• Can they tolerate the discomfort involved with exploring new terrain and the uneasiness involved with doing things differently?
Lasting change happens through the support of caring others. It is here that we can safely resist the urge to flee and where we learn to tolerate anxiety, staying present long enough to be acknowledged and to allow ourselves to feel loved.
I know therapy is beginning to wind down when I feel my own grief begin to emerge. I feel deeply for my clients, and I am sad when they leave. I do not hide this sadness but rather consider it another opportunity for my client (and perhaps me) to experience the richness of real connection and the unfiltered emotion that goes along with it. Upon one of our final visits, I noticed the dirt underneath Jenny’s fingernails and how she sat directly on the couch — fear was no longer taking up all the space beside her. We reflected on our time together, shared gratitude and discussed the connection we would always share.
Through our presence, we teach our clients that they deserve to have their needs met simply because they exist on this earth. When our clients tell us they want to change something, we point out that they will only bind themselves if they want greater happiness but do not actually believe they deserve it. We start with the deserving, tending soil and watching for signs that growth is happening throughout our weekly conversations. That is the true gift of therapy.
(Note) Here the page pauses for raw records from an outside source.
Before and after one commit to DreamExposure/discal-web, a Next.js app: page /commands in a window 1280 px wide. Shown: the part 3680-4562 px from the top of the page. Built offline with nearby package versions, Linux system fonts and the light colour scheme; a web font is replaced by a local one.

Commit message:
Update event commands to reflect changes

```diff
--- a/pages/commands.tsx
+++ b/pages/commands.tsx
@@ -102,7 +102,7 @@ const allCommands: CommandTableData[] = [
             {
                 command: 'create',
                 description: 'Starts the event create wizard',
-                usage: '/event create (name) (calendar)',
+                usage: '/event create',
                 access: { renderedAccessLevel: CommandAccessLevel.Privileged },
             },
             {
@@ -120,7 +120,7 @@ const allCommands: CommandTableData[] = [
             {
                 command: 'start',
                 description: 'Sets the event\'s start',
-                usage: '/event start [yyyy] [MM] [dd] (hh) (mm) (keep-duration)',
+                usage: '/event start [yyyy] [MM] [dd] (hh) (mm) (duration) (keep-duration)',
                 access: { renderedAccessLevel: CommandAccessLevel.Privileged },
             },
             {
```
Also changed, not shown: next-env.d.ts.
Kim Johancen-Walt is a licensed professional counselor with almost 20 years of experience. Her clinical experience includes working as a therapist for La Plata County Human Services, where she helped develop a treatment model for adolescents in Durango, Colorado. She has presented her clinical work at mental health conferences nationally, including the annual conferences for the International Society for the Study of Self-Injury. Additional clinical experience includes a position as assistant training director and senior counselor in the Counseling Department at Fort Lewis College, where Kim helped train and supervise graduate-level interns in addition to working with college students. She currently operates a full-time private practice in Durango. Contact her at firstname.lastname@example.org.